On the longer trips I don’t make reservations since it’s very easy to get off track, off the planned route and not be able to make the campground that is reserved due to bad weather, bike troubles, construction delays or just trying to cram to much riding in to a day.

Although for national parks that have limited camping and on the weekends especially in the summer time, I’d say it’s a good idea to make reservations. On this trip we had no camping reservations, but since we weren’t riding too many miles each day, we were able to arriving early enough to always get a camping spot. Usually, if you have no reservations you want to be at the campground of your choice by at least 4PM.

Anna

Poustman said...

Anna, did you feel any hankering to do any dirt riding (XT225) in that vicinity?

I'm a bit preoccupied with the idea of the BMW F800GS, due to the desire to both tour asphalt and be able to adventure offroad when coming across fascinating areas like these.

Anna said...

Poustman,

I’m always wishing I could pull the ’other’ bike out of my pocket when I see a good road. It happens when I’m riding the XT and see a good paved road, and it definitely happens on the street bikes when I see a good dirt road. A bike like a GS might be a good compromise and I have thought that as well, but unfortunately with my short height I’d be looking at the 650 not the 800 and I think I’d miss the power that my street bikes offer.

Anna

Poustman said...

You'd be the best judge of your own height, obviously :). For what it is worth, my understanding is that the F800GS has an option to lower the seat to 850mm, which is only 30mm (3cm) higher than your ST3's lowest setting of 820mm. How significant those 30mm are is probably subjective.

Apparently Hyperpro offers a kit that lowers the F800GS another 50mm!

Anyway, it isn't my intent to pump the BMW-- just a fun conversation.
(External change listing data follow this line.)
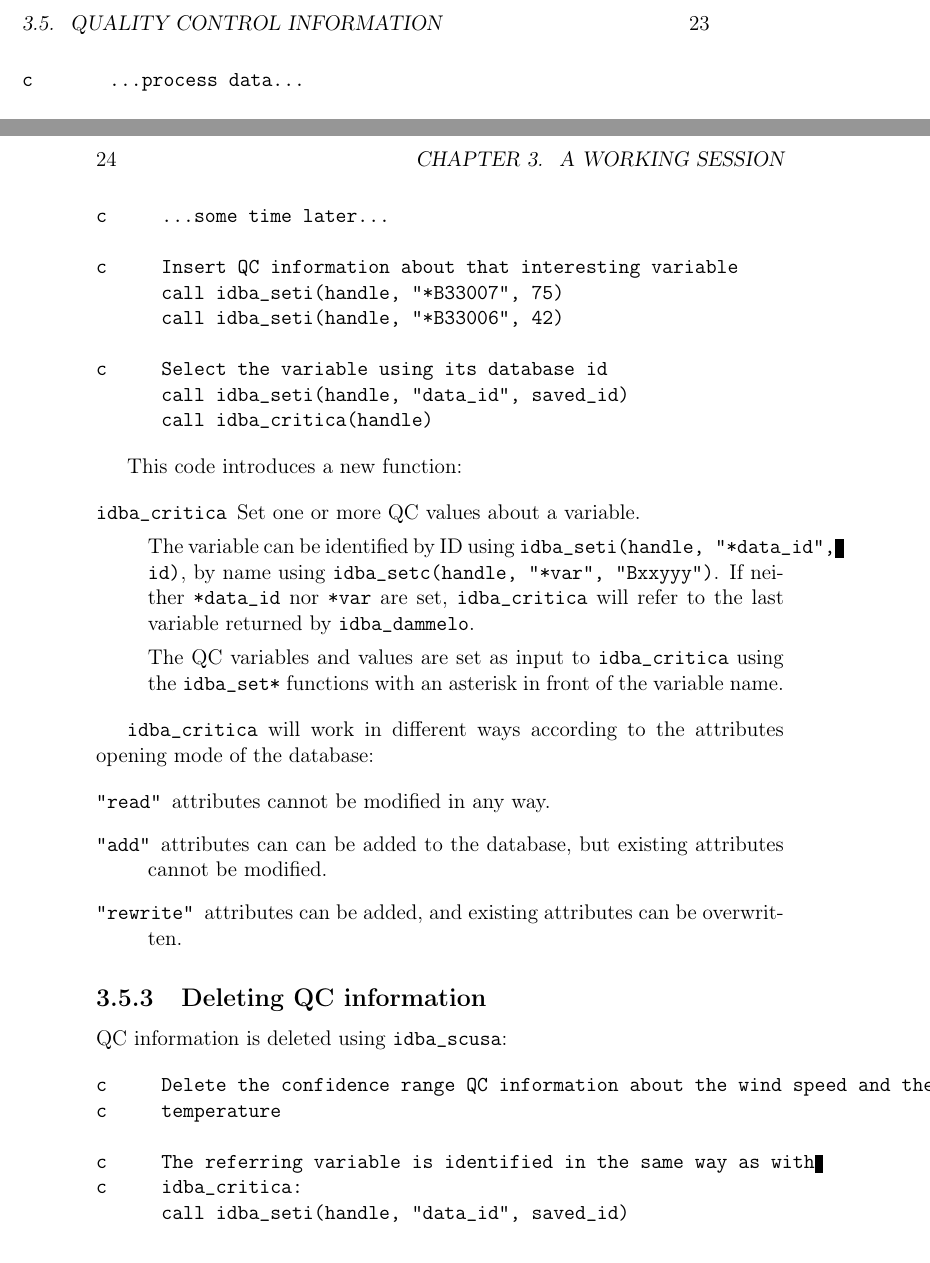
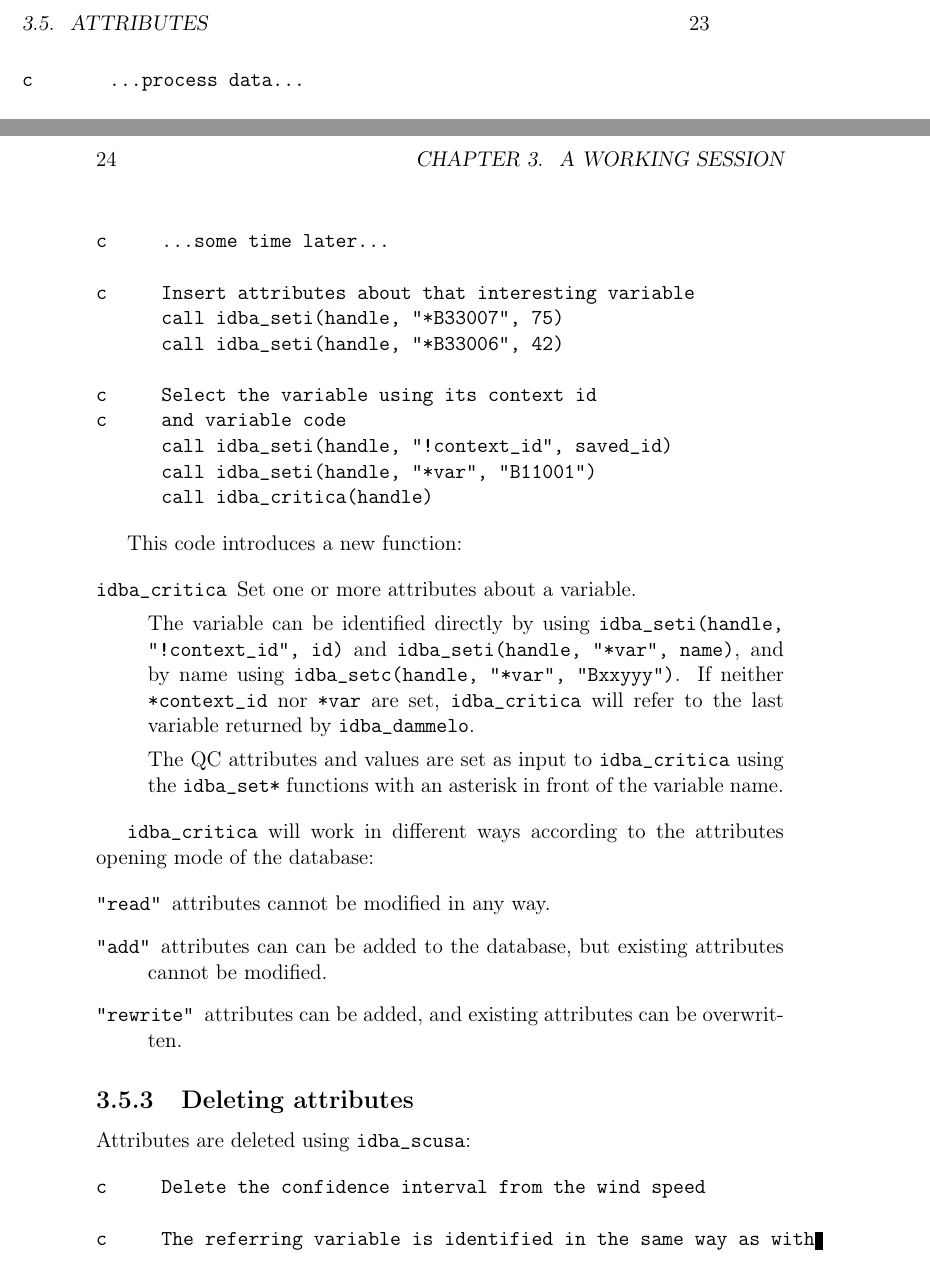
Before and after one commit to ARPA-SIMC/dballe, a LaTeX thesis (doc/fapi.tex): two parts of pages 23 and 24 of 43, joined at a grey line, cut at the place of the change. Compiled offline with pdfLaTeX.

Commit message:
r7137@viaza:  enrico | 2006-02-05 14:34:40 +0100  Fixed documentation of attribute handling in Fortran API
git-svn-id: https://svn.smr.arpa.emr.it/dballe/dballe/trunk@819 5c06e07b-eeef-0310-a3fe-9f68d50baefc

```diff
--- a/doc/fapi.tex
+++ b/doc/fapi.tex
@@ -813,12 +814,14 @@ c       This variable is interesting: save its id
 
 c     ...some time later...
 
-c     Insert QC information about that interesting variable
+c     Insert attributes about that interesting variable
       call idba_seti(handle, "*B33007", 75)
       call idba_seti(handle, "*B33006", 42)
 
-c     Select the variable using its database id
-      call idba_seti(handle, "data_id", saved_id)
+c     Select the variable using its context id
+c     and variable code
+      call idba_seti(handle, "!context_id", saved_id)
+      call idba_seti(handle, "*var", "B11001")
       call idba_critica(handle)
 \end{verbatim}
 
@@ -826,14 +829,15 @@ This code introduces a new function:
 
 \begin{description}
 \item[{\tt idba\_critica}]
-  Set one or more QC values about a variable.
+  Set one or more attributes about a variable.
 
-  The variable can be identified by ID using {\tt idba\_seti(handle, "*data\_id",
-  id)}, by name using {\tt idba\_setc(handle, "*var", "Bxxyyy")}.  If neither
-  {\tt *data\_id} nor {\tt *var} are set, {\tt idba\_critica} will refer to the last
-  variable returned by {\tt idba\_dammelo}.
+  The variable can be identified directly by using {\tt idba\_seti(handle, "!context\_id",
+  id)} and {\tt idba\_seti(handle, "*var", name)}, and by name using {\tt
+  idba\_setc(handle, "*var", "Bxxyyy")}.  If neither {\tt *context\_id} nor {\tt
+  *var} are set, {\tt idba\_critica} will refer to the last variable returned
+  by {\tt idba\_dammelo}.
 
-  The QC variables and values are set as input to {\tt idba\_critica} using the
+  The QC attributes and values are set as input to {\tt idba\_critica} using the
   {\tt idba\_set*} functions with an asterisk in front of the variable name.
 \end{description}
 
@@ -850,17 +854,17 @@ opening mode of the database:
 \end{description}
 
 
-\subsection{Deleting QC information}
+\subsection{Deleting attributes}
 
-QC information is deleted using {\tt idba\_scusa}:
+Attributes are deleted using {\tt idba\_scusa}:
 
 \label{fun-idba_scusa}
 
 \begin{verbatim}
-c     Delete the confidence range QC information about the wind speed and the
-c     temperature
+c     Delete the confidence interval from the wind speed
 
 c     The referring variable is identified in the same way as with
 c     idba_critica:
-      call idba_seti(handle, "data_id", saved_id)
+      call idba_seti(handle, "!context_id", saved_id)
+      call idba_seti(handle, "*var_id", "B11002")
 
```
Also changed, not shown: doc/fapi.tex (39 more changed lines).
And I'm no expert-- I'm still shopping for my first real bike!